• Problem description
Across the records that follow, give the number of lines containing the word "index" and nothing else.

• Input material

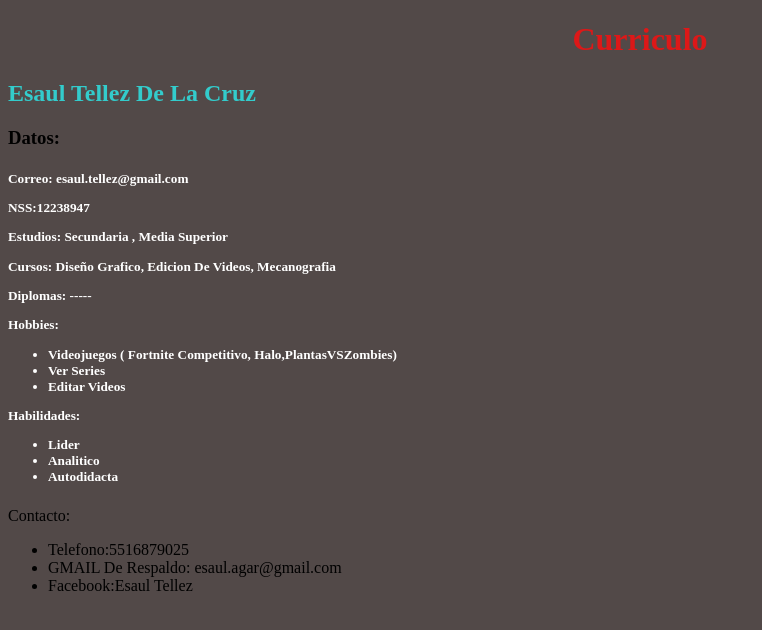
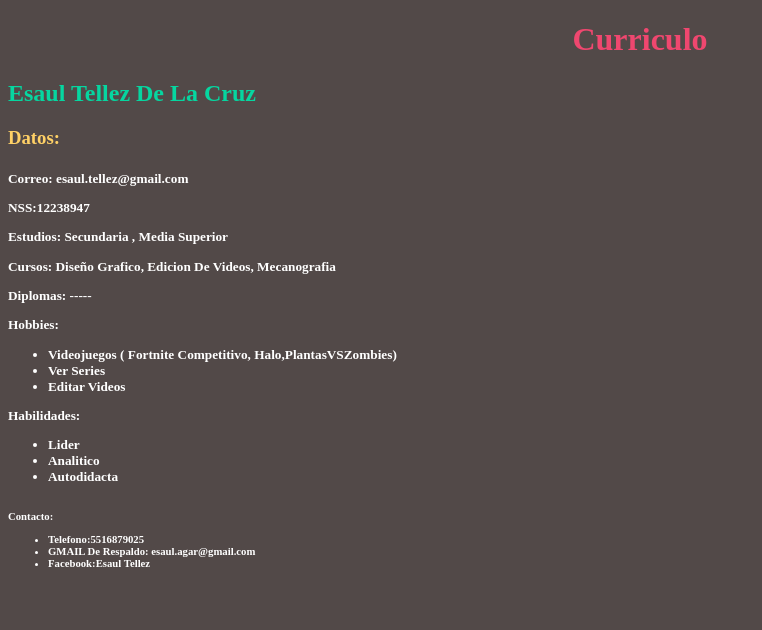
Before and after one commit to EsaulTellez/4IV7-PSW-tellez-delacruz-esaul, a plain HTML site: page index.html in a window 1280 px wide. Shown: the whole page, without its empty margins (0-762 px from the left). Drawn offline with Linux system fonts and the light colour scheme.

Commit message:
curriculumekisde

```diff
--- a/index.html
+++ b/index.html
@@ -12,11 +12,11 @@
 
 
     <div>
-    <h1 style="text-align: center;"><span style="color: #dd1818;">Curriculo</span></h1>
+    <h1 style="text-align: center;"><span style="color: #EF476F;">Curriculo</span></h1>
 <p></p>
 <div>
-<h2 style="text-align: left;"><span style="color: #33cccc;">Esaul Tellez De La Cruz</span></h2>
-    <h3><b>Datos:</b></h3>
+<h2 style="text-align: left;"><span style="color: #06D6A0;">Esaul Tellez De La Cruz</span></h2>
+    <h3 style="color: #FFD166;"><b>Datos:</b></h3>
 </div>
 <div>
 <h5 style="color: white;">
@@ -41,14 +41,14 @@
     </p></h5>
     </div>
     <div class="footer">
-        <p>Contacto:
+       <h6 style="color: white;"> <p>Contacto:
             <ul>
                 <li>Telefono:5516879025</li>
                 <li>GMAIL De Respaldo: esaul.agar@gmail.com</li>
                 <li>Facebook:Esaul Tellez</li>
              </ul>
 
-        </p>
+        </p></h6>
     </div>
 
 </body>
```
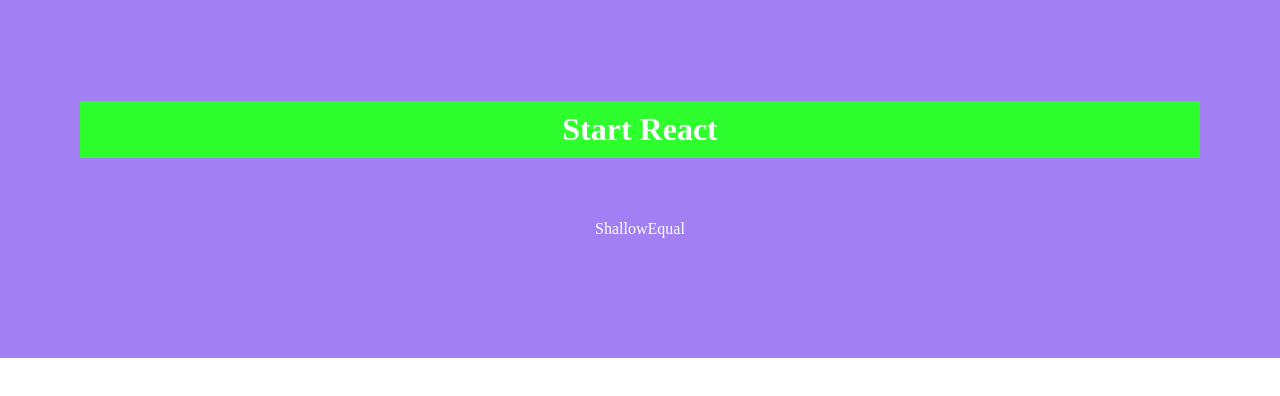
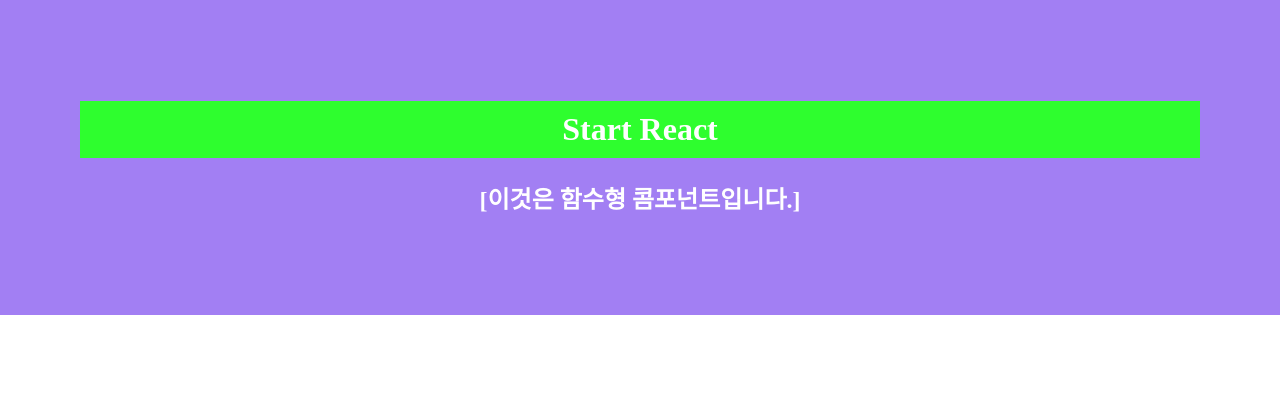
Before and after one commit to lee-kangpyo/react-start, a React (Create React App) app in the folder client/: page / in a window 1280 px wide. Shown: the top 396 px of the page. Built offline with nearby package versions, Linux system fonts and the light colour scheme.

Commit message:
함수형 컴포넌트 사용하기

```diff
--- a/client/src/App.js
+++ b/client/src/App.js
@@ -1,12 +1,12 @@
 import React from 'react';
 import './App.css';
-import ShallowEqual from './component2/R029_ShallowEqual'
+import FunctionComponent from './component2/R030_FunctionComponent'
 
 function App() {
   return (
     <div>
       <h1>Start React</h1>
-      <ShallowEqual />
+      <FunctionComponent contents="[이것은 함수형 콤포넌트입니다.]" />
     </div>
   );
 }
--- /dev/null
+++ b/client/src/component2/R030_FunctionComponent.js
@@ -0,0 +1,10 @@
+import React from 'react';
+
+function R030_FunctionComponent(props){
+  let {contents} = props;
+  return(
+    <h2>{contents}</h2>
+  )
+}
+
+export default R030_FunctionComponent;
```
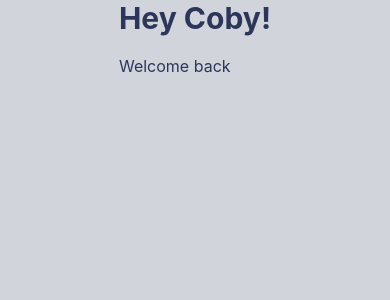
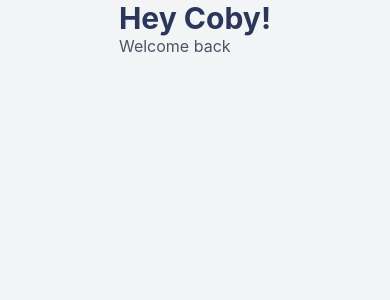
Before and after one commit to tothepointcode/stunning-waffle, a React Native app: screen / in a window 390 px wide. Shown: the top 300 px of the page. Built offline with nearby package versions, Linux system fonts and the light colour scheme.

Commit message:
feat: :construction: Colors and Greetings component updated.

```diff
--- a/components/Headers/Greetings.tsx
+++ b/components/Headers/Greetings.tsx
@@ -35,7 +35,7 @@ const Greetings = (props: GreetingsProps) => {
       </RegularText>
       <SmallText
         textStyles={{
-          color: colors.secondary,
+          color: colors.graydark,
           ...props.subTextStyles,
         }}
       >
--- a/components/Texts/RegularText.tsx
+++ b/components/Texts/RegularText.tsx
@@ -9,7 +9,6 @@ const StyledText = styled.Text`
   font-size: 20px;
   font-weight: 400;
   color: ${colors.white};
-  margin-bottom: 20px;
   text-align: left;
 `;
 
--- a/components/colors.tsx
+++ b/components/colors.tsx
@@ -1,8 +1,10 @@
 export const colors = {
-    primary: "#ef835d",
-    secondary: "#2c365a",
-    tertiary: "#85c6d8",
-    accent: "#fbcd77",
-    white: "#fff",
-    gray: "#D1D5DB"
-}
+  primary: "#ef835d",
+  secondary: "#2c365a",
+  tertiary: "#85c6d8",
+  accent: "#fbcd77",
+  white: "#fff",
+  gray: "#D1D5DB",
+  graylight: "#F3F4F6",
+  graydark: "#4B5563",
+};
--- a/screens/Welcome.tsx
+++ b/screens/Welcome.tsx
@@ -11,7 +11,7 @@ import SmallText from "../components/Texts/SmallText";
 import Greetings from "../components/Headers/Greetings";
 
 const WelcomeContainer = styled(Container)`
-  background-color: ${colors.gray};
+  background-color: ${colors.graylight};
   width: 100%;
   height: 100%;
 `;
```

• Written solution
3